Records for processing below:
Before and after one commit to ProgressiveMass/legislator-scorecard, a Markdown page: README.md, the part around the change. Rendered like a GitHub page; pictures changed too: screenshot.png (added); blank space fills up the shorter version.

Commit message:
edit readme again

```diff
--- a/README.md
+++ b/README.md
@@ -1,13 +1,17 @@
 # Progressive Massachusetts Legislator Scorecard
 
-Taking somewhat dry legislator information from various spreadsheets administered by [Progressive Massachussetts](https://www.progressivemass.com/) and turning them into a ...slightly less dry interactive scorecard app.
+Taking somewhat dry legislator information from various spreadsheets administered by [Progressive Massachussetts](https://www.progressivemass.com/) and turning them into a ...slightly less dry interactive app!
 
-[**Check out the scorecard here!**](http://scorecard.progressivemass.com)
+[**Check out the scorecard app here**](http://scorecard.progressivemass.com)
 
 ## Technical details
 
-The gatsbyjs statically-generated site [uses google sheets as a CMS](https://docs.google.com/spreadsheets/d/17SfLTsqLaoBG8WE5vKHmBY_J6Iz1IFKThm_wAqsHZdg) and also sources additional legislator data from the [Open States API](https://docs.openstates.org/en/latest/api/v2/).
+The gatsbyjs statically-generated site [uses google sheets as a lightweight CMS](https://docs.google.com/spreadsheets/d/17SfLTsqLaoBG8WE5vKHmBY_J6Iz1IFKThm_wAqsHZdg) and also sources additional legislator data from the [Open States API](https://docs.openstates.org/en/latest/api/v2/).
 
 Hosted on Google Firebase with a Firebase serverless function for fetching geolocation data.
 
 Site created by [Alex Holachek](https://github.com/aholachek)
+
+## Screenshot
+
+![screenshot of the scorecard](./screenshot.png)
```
End of Records for processing.
▶ _Assigned task_:
Every line with "various" in it should be copied from the entries above.

▶ _Answer box_:
-Taking somewhat dry legislator information from various spreadsheets administered by [Progressive Massachussetts](https://www.progressivemass.com/) and turning them into a ...slightly less dry interactive scorecard app.
+Taking somewhat dry legislator information from various spreadsheets administered by [Progressive Massachussetts](https://www.progressivemass.com/) and turning them into a ...slightly less dry interactive app!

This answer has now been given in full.